Hard sciences faculty by gender at other institutions

"What's happening along the way? Why aren't women choosing academia proportionately, and why aren't women staying in academia?"

"I think the 'nature versus nurture' question is not meaningful, because it treats them as independent factors, whereas in fact everything is nature and nurture."

The Crisis in the Humanities
So what else is new?

Sweeping Away the Dust of Everyday Life
Jazz and the Emory Experience

The Diary and the Map
Sartre and Foucault on making sense of history

This Old Sarcophagus
Life, death, money and chemistry in the Carlos Museum


Academic Exchange: Describe some of your research into differences between males and females.

Kim Wallen: My theoretical viewpoint is that sex difference is a product of some underlying predisposition that gets shaped by experience. I think the “nature versus nurture” question is not meaningful, because it treats them as independent factors, whereas in fact everything is nature and nurture. For example, there’s a predisposition for human males to be taller, but if I take a male who is likely to be six feet tall and I restrict his diet for the first three years of life, he might wind up much shorter.

It’s also interesting that early studies suggested that young female monkeys were more submissive than males. But that difference is very much a product of social environment. When young males and females were allowed to interact for about 30 minutes each day without any adults around, males were more aggressive and females were more submissive. But in the presence of adults, you didn’t see that sex difference at all. That means there may be a bias for males to be more aggressive, but it doesn’t typically show up in real-world settings, only in a constrained, artificial setting.
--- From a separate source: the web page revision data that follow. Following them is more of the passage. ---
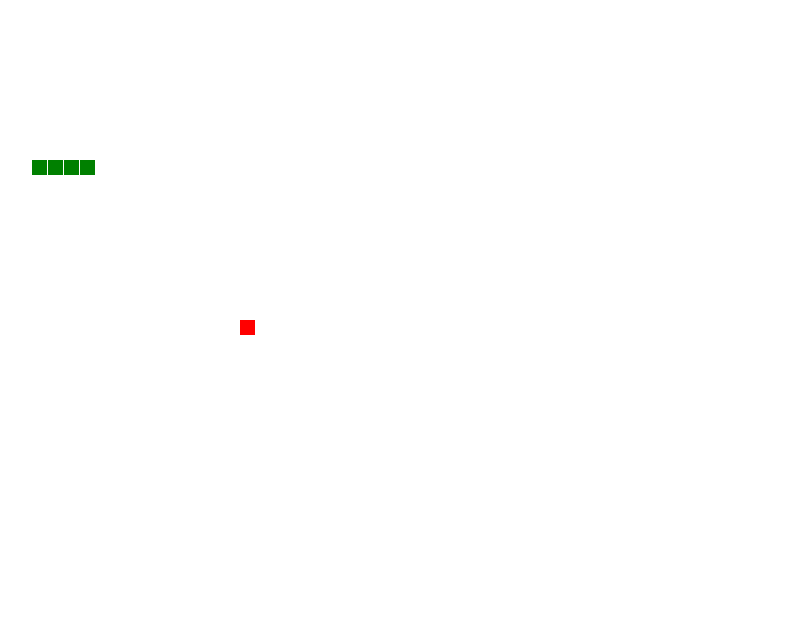
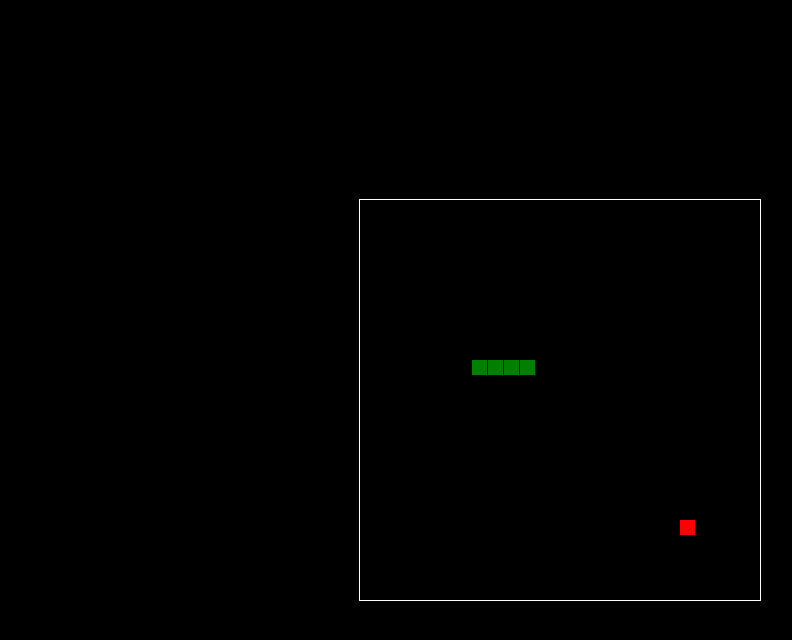
Before and after one commit to sfirsovdev/snake, a plain HTML site: page index.html in a window 1280 px wide. Shown: the whole page, without its empty margins (80-872 px from the left). Drawn offline with Linux system fonts and the light colour scheme; the site is published under a folder, as on GitHub Pages, so addresses that start at the root find nothing.

Commit message:
Правки

```diff
--- a/index.html
+++ b/index.html
@@ -3,7 +3,7 @@
 
 <head>
     <title>Змейка</title>
-<link rel="stylesheet" href="/snake.css">
+<link rel="stylesheet" href="./snake.css">
 <style>
     html,
     body {
```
AE: Do the patterns of behavior in monkeys also show up in humans?

KW: Yes. In one study we let young monkeys interact with different types of toys, like trucks, cars, strollers, and stuffed animals. Males preferred wheeled toys and rarely plush toys. Females interacted with both types of toys. That’s an example where socialization doesn’t have any influence, just as I think the human toy preferences probably have little to do with true socialization. Humans also show a strong sex difference in toy preference. Boys tend to like things that they can manipulate and do things to. Girls like things they can interact with. It has nothing to do with the toys per se, but the preferred activities. Toys become sexually differentiated because they reflect this underlying bias that males and females have for certain kinds of activities.

AE: Can you give an example of how socialization influences performance by men and women?

KW: When women who are very skilled in math take a math test and are told that the test was gender neutral, they perform well. But if you tell them that historically, men tend to outperform women, then the women performed poorly. The argument is that because women grew up in an environment where they’re attributed to have poorer math skills, they carry an internal stereotype of poor math ability. What’s strange is, according to the research, all one apparently has to do is tell a woman who has a lifetime of socialization of being poor in math that a math test is gender neutral, and all effects of that socialization go away.

AE: How do you approach a field that is so controversial?

KW: I think it’s important to know ways in which men and women differ and where differences come from. If there is a biological factor, as opposed to an educational bias, that causes males to do poorly on verbal tasks I’d like to know that. Just as important are the consequences of those differences and what you do with the information.

There was an experiment in which women and men were oriented to a flagpole outside, then walked into a building and led through twists and turns, then asked to draw where they were in relation to the flagpole. Everyone made some mistakes, but the error was much smaller for males. Even when maps were provided, males had significantly fewer errors. So maybe there’s some core internal navigation mechanism that is truly different between the sexes that allows men to keep their spatial orientation better. The question is how we react to those differences. We could create a training program that teaches women how to improve their orientation skills.

AE: Do you notice any differences between the way your male and female graduate students approach their work?

KW: One thing I’ve noticed is that all of my students, male or female, at some level are not very realistic about their abilities and think they’re not as bright as they really are. But one difference is that the women typically are more likely to voice that concern and anxiety, and they’re more likely to think that the men don’t feel the same way. To some extent, females tend to worry more and to be hyper-realistic about their skills and competencies. Guys often don’t seem to be so concerned or aware of where they fit in the competency scheme. That may reflect another underlying bias in the way males and females approach their lives.